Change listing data
○ ○ ○

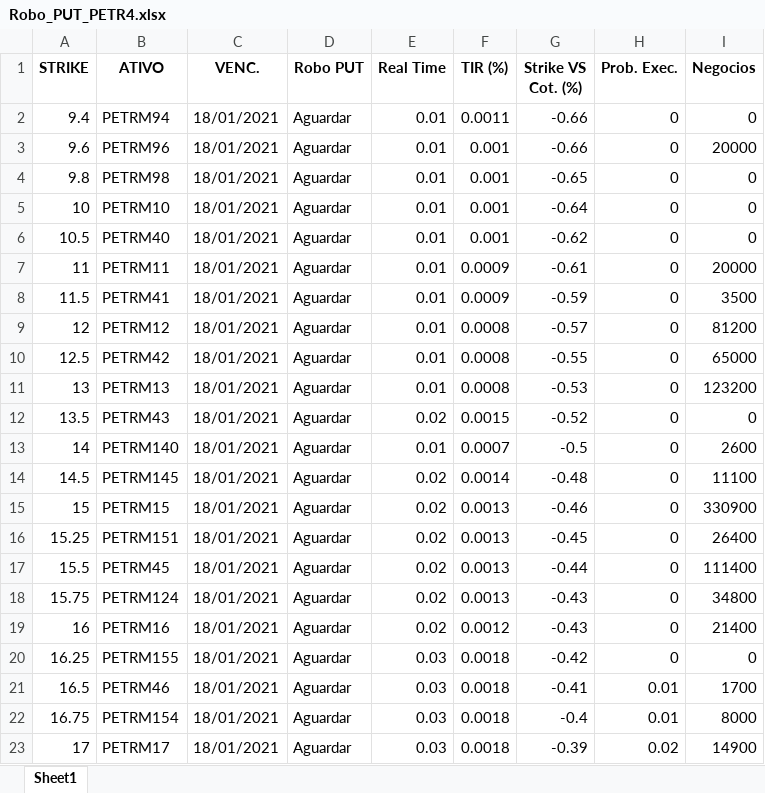
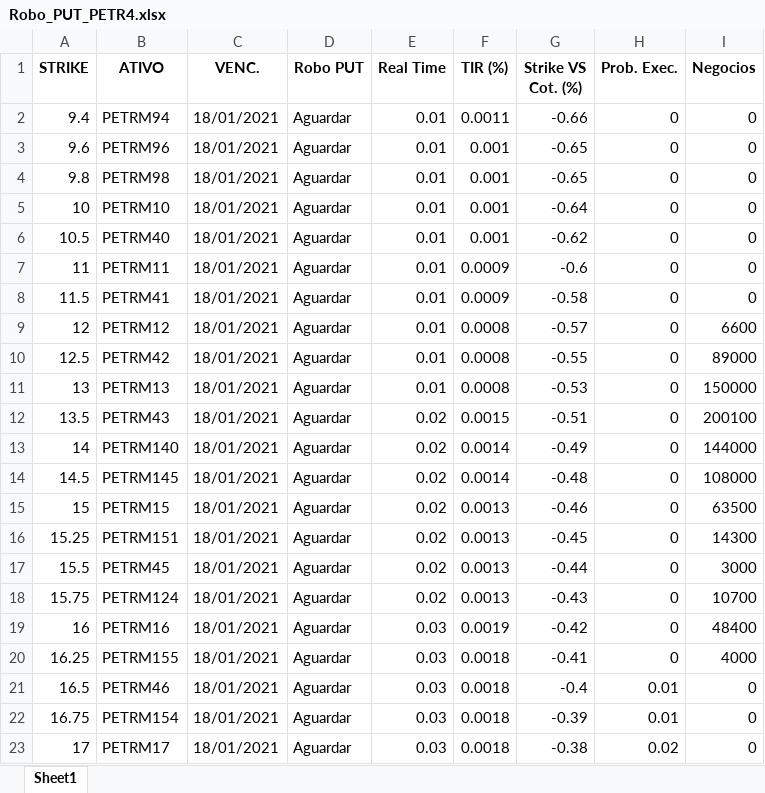
Before and after one commit to eduardobarros13/investsystem, an Excel workbook: Robo_PUT_PETR4.xlsx, sheet Sheet1, drawn as a sheet; only a part is shown; values as stored, in another font and other column widths than the file's, no borders; the diff covers the shown part only; the diff names each change by its address in the sheet, - before the commit and + after, or states it on an @@ line.

```diff
--- a/Robo_PUT_PETR4.xlsx (sheet Sheet1)
+++ b/Robo_PUT_PETR4.xlsx (sheet Sheet1)
-G3 (Strike VS Cot. (%)): -0.66
+G3 (Strike VS Cot. (%)): -0.65
-I3 (Negocios): 20000
+I3 (Negocios): 0
-G7 (Strike VS Cot. (%)): -0.61
+G7 (Strike VS Cot. (%)): -0.6
-I7 (Negocios): 20000
+I7 (Negocios): 0
-G8 (Strike VS Cot. (%)): -0.59
+G8 (Strike VS Cot. (%)): -0.58
-I8 (Negocios): 3500
+I8 (Negocios): 0
-I9 (Negocios): 81200
+I9 (Negocios): 6600
-I10 (Negocios): 65000
+I10 (Negocios): 89000
-I11 (Negocios): 123200
+I11 (Negocios): 150000
-G12 (Strike VS Cot. (%)): -0.52
+G12 (Strike VS Cot. (%)): -0.51
-I12 (Negocios): 0
+I12 (Negocios): 200100
-E13 (Real Time): 0.01
+E13 (Real Time): 0.02
-F13 (TIR (%)): 0.0007
+F13 (TIR (%)): 0.0014
-G13 (Strike VS Cot. (%)): -0.5
+G13 (Strike VS Cot. (%)): -0.49
-I13 (Negocios): 2600
+I13 (Negocios): 144000
-I14 (Negocios): 11100
+I14 (Negocios): 108000
-I15 (Negocios): 330900
+I15 (Negocios): 63500
-I16 (Negocios): 26400
+I16 (Negocios): 14300
-I17 (Negocios): 111400
+I17 (Negocios): 3000
-I18 (Negocios): 34800
+I18 (Negocios): 10700
-E19 (Real Time): 0.02
+E19 (Real Time): 0.03
-F19 (TIR (%)): 0.0012
+F19 (TIR (%)): 0.0019
-G19 (Strike VS Cot. (%)): -0.43
+G19 (Strike VS Cot. (%)): -0.42
-I19 (Negocios): 21400
+I19 (Negocios): 48400
-G20 (Strike VS Cot. (%)): -0.42
+G20 (Strike VS Cot. (%)): -0.41
-I20 (Negocios): 0
+I20 (Negocios): 4000
-G21 (Strike VS Cot. (%)): -0.41
+G21 (Strike VS Cot. (%)): -0.4
-I21 (Negocios): 1700
+I21 (Negocios): 0
-G22 (Strike VS Cot. (%)): -0.4
+G22 (Strike VS Cot. (%)): -0.39
-I22 (Negocios): 8000
+I22 (Negocios): 0
-G23 (Strike VS Cot. (%)): -0.39
+G23 (Strike VS Cot. (%)): -0.38
-I23 (Negocios): 14900
+I23 (Negocios): 0
```
Also changed, not shown: 212 edited cells elsewhere in this sheet, Robo_PUT_ITUB4.xlsx, 9 other files.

○ ○ ○

Directions: Reproduce every record above exactly, omitting the pictures.

Answer area:
Before and after one commit to eduardobarros13/investsystem, an Excel workbook: Robo_PUT_PETR4.xlsx, sheet Sheet1, drawn as a sheet; only a part is shown; values as stored, in another font and other column widths than the file's, no borders; the diff covers the shown part only; the diff names each change by its address in the sheet, - before the commit and + after, or states it on an @@ line.

```diff
--- a/Robo_PUT_PETR4.xlsx (sheet Sheet1)
+++ b/Robo_PUT_PETR4.xlsx (sheet Sheet1)
-G3 (Strike VS Cot. (%)): -0.66
+G3 (Strike VS Cot. (%)): -0.65
-I3 (Negocios): 20000
+I3 (Negocios): 0
-G7 (Strike VS Cot. (%)): -0.61
+G7 (Strike VS Cot. (%)): -0.6
-I7 (Negocios): 20000
+I7 (Negocios): 0
-G8 (Strike VS Cot. (%)): -0.59
+G8 (Strike VS Cot. (%)): -0.58
-I8 (Negocios): 3500
+I8 (Negocios): 0
-I9 (Negocios): 81200
+I9 (Negocios): 6600
-I10 (Negocios): 65000
+I10 (Negocios): 89000
-I11 (Negocios): 123200
+I11 (Negocios): 150000
-G12 (Strike VS Cot. (%)): -0.52
+G12 (Strike VS Cot. (%)): -0.51
-I12 (Negocios): 0
+I12 (Negocios): 200100
-E13 (Real Time): 0.01
+E13 (Real Time): 0.02
-F13 (TIR (%)): 0.0007
+F13 (TIR (%)): 0.0014
-G13 (Strike VS Cot. (%)): -0.5
+G13 (Strike VS Cot. (%)): -0.49
-I13 (Negocios): 2600
+I13 (Negocios): 144000
-I14 (Negocios): 11100
+I14 (Negocios): 108000
-I15 (Negocios): 330900
+I15 (Negocios): 63500
-I16 (Negocios): 26400
+I16 (Negocios): 14300
-I17 (Negocios): 111400
+I17 (Negocios): 3000
-I18 (Negocios): 34800
+I18 (Negocios): 10700
-E19 (Real Time): 0.02
+E19 (Real Time): 0.03
-F19 (TIR (%)): 0.0012
+F19 (TIR (%)): 0.0019
-G19 (Strike VS Cot. (%)): -0.43
+G19 (Strike VS Cot. (%)): -0.42
-I19 (Negocios): 21400
+I19 (Negocios): 48400
-G20 (Strike VS Cot. (%)): -0.42
+G20 (Strike VS Cot. (%)): -0.41
-I20 (Negocios): 0
+I20 (Negocios): 4000
-G21 (Strike VS Cot. (%)): -0.41
+G21 (Strike VS Cot. (%)): -0.4
-I21 (Negocios): 1700
+I21 (Negocios): 0
-G22 (Strike VS Cot. (%)): -0.4
+G22 (Strike VS Cot. (%)): -0.39
-I22 (Negocios): 8000
+I22 (Negocios): 0
-G23 (Strike VS Cot. (%)): -0.39
+G23 (Strike VS Cot. (%)): -0.38
-I23 (Negocios): 14900
+I23 (Negocios): 0
```
Also changed, not shown: 212 edited cells elsewhere in this sheet, Robo_PUT_ITUB4.xlsx, 9 other files.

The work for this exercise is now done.